Advertisement

Advertisement

Egypt Memories - Page 4

heard that my neighbor had been returned to Israel, very ill and was at Tel Hashomer Hospital. I wheeled around and drove to the hospital in Tel Aviv and found that he had gangrene of his broken leg and was in renal failure. As I arrived I heard that he had just been taken to the operating room for an amputation and would be going on to renal dialysis. His prognosis appeared awful and I could hear murmurs from the doctors in the hall about what terrible shape he was in and how awful had been his medical treatment in Egypt. Despite low expectations because of his terrible condition, he survived and eventually after rehabilitation and a refresher course was accepted to medical school-- something he would often talk to me about, during some of our nighttime neighborly chats, calling it a suppressed wish of his.

The last time I saw him was in the parking lot of the Tel Aviv University Medical School where unless you knew him very well you would not know he was walking with a leg prosthesis -- he greeted me warmly and told me how much he was enjoying his medical studies.

A few years ago, while visiting a family member of my wife’s brother who had immigrated to Israel, as we sat on her roof-top patio in Tel-Aviv she started talking about how strange the world could be in terms of where experiences and occurrences take you. She mentioned someone she knew “who had been a pilot, was shot down, almost died and then went to medical school….”- as she continued I sat up in my chair and asked her if she was talking about my neighbor and she looked at me and said, “you know him?” to which I said, “I was his neighbor on the base, of course.” She then told me he in fact had become a very senior physician in the air force and was just finishing his career and was focusing on archeology as a new career path. And the last piece of information was that he lived across the street. He was not home that afternoon when I ventured to his apartment but I told a young lady who said she was his daughter who I was and I wrote a little note. I was leaving the country that night so it was not until a year later that I connected with him.

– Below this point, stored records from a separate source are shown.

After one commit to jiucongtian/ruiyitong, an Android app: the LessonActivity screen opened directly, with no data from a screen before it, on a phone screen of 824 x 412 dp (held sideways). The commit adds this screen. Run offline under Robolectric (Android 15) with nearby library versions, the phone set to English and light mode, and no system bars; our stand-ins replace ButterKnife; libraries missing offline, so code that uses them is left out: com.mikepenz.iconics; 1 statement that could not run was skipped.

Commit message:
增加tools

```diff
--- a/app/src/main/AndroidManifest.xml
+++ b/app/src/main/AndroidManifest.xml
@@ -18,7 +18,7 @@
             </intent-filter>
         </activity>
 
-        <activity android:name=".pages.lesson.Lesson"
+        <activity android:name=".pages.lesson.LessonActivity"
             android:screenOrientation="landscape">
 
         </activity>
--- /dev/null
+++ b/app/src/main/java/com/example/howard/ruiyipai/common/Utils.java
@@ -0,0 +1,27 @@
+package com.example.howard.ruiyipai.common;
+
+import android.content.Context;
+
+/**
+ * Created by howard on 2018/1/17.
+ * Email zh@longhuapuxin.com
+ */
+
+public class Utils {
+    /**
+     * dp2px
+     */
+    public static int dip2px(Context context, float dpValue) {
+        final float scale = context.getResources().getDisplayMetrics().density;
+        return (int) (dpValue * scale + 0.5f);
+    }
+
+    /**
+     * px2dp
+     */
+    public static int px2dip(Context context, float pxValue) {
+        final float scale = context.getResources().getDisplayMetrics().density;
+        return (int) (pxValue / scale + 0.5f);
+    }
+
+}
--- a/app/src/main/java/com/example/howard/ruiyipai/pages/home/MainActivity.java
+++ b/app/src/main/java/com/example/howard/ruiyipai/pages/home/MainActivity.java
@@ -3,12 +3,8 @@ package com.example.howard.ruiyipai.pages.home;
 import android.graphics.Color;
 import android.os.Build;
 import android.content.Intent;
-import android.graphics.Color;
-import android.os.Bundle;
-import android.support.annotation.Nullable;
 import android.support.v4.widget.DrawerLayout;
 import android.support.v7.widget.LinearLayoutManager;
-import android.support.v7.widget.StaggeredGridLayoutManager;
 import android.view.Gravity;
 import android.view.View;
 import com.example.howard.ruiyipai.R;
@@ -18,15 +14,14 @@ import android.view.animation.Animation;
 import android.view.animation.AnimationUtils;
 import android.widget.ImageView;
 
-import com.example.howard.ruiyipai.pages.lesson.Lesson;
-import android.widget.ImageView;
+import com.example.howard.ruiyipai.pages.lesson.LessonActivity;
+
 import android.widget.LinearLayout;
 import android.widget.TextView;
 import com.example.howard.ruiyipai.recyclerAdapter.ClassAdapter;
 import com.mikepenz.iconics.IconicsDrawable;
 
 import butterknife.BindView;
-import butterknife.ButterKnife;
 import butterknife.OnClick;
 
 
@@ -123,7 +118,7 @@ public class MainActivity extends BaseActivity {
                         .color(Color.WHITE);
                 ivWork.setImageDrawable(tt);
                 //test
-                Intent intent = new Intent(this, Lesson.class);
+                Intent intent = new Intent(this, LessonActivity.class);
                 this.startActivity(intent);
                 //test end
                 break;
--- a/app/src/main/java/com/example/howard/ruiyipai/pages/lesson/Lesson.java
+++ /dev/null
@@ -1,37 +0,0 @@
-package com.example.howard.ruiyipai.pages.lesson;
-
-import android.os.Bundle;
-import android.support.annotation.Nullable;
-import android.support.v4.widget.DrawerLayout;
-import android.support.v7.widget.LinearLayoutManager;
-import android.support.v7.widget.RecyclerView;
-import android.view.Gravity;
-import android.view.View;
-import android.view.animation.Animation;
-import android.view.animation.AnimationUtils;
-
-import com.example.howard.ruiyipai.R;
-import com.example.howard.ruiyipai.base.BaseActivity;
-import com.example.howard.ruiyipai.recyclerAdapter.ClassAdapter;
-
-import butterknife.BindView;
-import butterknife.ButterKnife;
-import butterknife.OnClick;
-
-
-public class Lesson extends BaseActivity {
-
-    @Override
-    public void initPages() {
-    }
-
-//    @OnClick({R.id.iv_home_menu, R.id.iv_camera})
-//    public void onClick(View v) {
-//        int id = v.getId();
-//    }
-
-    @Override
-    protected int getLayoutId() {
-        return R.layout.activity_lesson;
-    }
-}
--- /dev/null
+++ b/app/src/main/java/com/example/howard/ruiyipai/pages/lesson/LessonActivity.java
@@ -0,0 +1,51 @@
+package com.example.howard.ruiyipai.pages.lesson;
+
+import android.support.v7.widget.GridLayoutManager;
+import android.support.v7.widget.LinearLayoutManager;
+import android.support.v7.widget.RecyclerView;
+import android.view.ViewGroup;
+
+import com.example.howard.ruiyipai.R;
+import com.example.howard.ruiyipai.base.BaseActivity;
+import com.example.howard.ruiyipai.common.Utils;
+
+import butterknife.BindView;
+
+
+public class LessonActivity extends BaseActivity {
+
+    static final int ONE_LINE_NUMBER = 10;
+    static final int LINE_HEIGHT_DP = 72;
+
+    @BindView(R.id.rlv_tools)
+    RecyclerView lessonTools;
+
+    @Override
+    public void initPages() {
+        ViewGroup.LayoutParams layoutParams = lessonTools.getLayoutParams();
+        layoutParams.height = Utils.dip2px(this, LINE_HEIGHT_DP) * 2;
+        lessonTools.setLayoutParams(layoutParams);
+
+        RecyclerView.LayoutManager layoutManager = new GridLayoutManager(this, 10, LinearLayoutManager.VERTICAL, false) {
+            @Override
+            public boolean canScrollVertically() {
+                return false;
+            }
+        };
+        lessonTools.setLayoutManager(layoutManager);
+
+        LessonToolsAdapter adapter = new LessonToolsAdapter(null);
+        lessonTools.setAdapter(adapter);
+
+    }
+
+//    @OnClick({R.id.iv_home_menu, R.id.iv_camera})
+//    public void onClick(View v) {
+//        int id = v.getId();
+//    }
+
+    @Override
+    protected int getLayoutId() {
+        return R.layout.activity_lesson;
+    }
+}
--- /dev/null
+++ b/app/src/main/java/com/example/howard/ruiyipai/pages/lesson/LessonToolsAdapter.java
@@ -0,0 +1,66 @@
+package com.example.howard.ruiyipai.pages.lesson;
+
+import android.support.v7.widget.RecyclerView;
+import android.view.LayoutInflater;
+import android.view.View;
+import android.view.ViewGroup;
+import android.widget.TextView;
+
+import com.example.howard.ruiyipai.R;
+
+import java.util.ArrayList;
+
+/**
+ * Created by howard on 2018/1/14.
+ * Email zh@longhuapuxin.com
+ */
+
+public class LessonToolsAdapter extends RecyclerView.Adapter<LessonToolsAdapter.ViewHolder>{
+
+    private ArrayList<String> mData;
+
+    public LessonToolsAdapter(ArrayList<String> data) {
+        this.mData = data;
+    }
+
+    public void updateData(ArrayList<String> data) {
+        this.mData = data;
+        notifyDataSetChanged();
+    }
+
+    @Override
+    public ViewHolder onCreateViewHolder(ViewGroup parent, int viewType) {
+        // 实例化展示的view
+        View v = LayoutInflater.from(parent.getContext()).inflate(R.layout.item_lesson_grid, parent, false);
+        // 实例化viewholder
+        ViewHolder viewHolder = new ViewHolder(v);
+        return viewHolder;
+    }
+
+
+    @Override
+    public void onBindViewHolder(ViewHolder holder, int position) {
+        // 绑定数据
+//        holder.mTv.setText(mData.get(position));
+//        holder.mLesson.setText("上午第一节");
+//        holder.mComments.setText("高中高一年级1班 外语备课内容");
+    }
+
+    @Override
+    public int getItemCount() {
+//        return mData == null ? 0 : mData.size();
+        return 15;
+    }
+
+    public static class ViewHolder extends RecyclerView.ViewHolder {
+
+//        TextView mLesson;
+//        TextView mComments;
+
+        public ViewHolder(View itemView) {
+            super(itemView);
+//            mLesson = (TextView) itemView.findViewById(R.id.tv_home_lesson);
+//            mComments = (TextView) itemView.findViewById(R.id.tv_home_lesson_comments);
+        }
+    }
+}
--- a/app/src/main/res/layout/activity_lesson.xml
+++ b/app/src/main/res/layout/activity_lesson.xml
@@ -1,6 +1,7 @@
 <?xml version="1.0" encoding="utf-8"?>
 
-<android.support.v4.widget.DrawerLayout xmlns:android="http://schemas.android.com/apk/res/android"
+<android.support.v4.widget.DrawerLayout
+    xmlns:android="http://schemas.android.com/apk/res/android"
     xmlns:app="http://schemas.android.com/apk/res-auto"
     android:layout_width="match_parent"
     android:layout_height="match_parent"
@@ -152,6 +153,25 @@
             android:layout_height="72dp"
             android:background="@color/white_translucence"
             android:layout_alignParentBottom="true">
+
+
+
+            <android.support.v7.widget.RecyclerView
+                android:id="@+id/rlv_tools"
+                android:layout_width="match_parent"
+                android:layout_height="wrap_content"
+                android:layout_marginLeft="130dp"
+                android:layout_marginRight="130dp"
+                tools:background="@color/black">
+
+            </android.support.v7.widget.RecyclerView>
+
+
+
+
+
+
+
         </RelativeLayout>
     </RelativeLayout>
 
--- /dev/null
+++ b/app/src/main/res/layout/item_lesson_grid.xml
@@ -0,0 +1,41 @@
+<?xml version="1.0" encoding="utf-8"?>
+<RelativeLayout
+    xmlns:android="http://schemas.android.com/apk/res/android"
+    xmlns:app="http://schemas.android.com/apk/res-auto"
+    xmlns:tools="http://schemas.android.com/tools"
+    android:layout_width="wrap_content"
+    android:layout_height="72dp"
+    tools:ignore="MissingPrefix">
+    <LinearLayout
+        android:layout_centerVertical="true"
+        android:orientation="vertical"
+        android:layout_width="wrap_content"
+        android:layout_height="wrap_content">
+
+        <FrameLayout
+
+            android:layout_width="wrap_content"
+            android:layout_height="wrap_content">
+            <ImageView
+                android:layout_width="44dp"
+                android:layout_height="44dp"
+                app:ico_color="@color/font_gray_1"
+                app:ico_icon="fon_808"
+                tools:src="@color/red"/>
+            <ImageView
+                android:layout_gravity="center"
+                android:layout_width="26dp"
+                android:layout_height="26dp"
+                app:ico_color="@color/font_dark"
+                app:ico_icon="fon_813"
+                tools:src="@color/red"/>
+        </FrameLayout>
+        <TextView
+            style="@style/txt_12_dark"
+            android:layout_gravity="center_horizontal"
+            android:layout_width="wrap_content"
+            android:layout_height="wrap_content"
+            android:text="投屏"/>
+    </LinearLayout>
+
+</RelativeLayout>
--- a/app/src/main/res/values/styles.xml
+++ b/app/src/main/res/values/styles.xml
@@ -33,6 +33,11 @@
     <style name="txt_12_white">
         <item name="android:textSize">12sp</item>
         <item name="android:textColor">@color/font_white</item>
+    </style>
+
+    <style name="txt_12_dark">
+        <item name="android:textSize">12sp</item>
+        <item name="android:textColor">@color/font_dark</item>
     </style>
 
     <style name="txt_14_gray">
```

After a very warm greeting he filled me in on his life and I marveled at how he managed to turn his near tragedy into a great success and was now redirecting his energies away from medicine altogether into another career. We talked about mutual friends from the base and he showed me the picture of the chief of the air force to be who was another neighbor and a star pilot who took me on a most exhilarating flight in an F4 phantom as his gift to me for having completed the first Israeli fight surgeon’s course which they allowed me to take even though my tour of regular duty was coming to an end.


Israeli Air Force days

My recollection of my neighbor who survived his captivity and torture and his co-pilot who did not, kept intruding on my thoughts as I observed in repeated episodes of televised world news, reports of what was happening in Egypt. Would these people, now free from the shackles of a military dictatorship currently at least at “cold peace” with Israel, find a way to resurrect their hostility to the country and join those whose agenda was an existential threat to the country that I love so much. As I presently follow the press reports from Egypt I feel frightened that some of the potential future leaders of the new government are those who have even during the period of the peace treaty, expressed enormous hostility towards Israel.

The confluence of thoughts and personal experiences related to the Egypt of the past made it difficult for me to share in what seemed to be a general optimism in the West about its future. I have become obsessed with the news out of that country hoping for signs that the situation will not regress and become part of a regional threat that appears to gain traction around the world that threatens Israel’s ability to defend itself and its wonderful, inclusive, creative way of life. How Egypt goes in the next little while may presage what Israel will be facing in the years to come. I hope that my personal recollections and associations will be able to be filed away as the “then” as will the literary depictions in Grossman’s book.

As someone who witnessed the sorrows of the war, if there is a return to the past hostility, with the pre-eminence of Egypt in the Middle East, my deep distrust and associations will be justified. Whatever one can hope for as a future should include Egyptian and Israeli populations that have learned from the past and will focus on peace and a desire to build a Middle East in which both Egypt and Israel can have a “warm peace” to replace the cold one that has existed for so many years.

Dr. Michael Gordon is currently medical program director of Palliative Care at Baycrest, co-director of their ethics program and a professor of Medicine at the University of Toronto. He is a prolific writer with his latest book Moments that Matter: Cases in Ethical Eldercare followed shortly on his memoir: Brooklyn Beginnings-A Geriatrician’s Odyssey. For more information log on to www.drmichaelgordon.com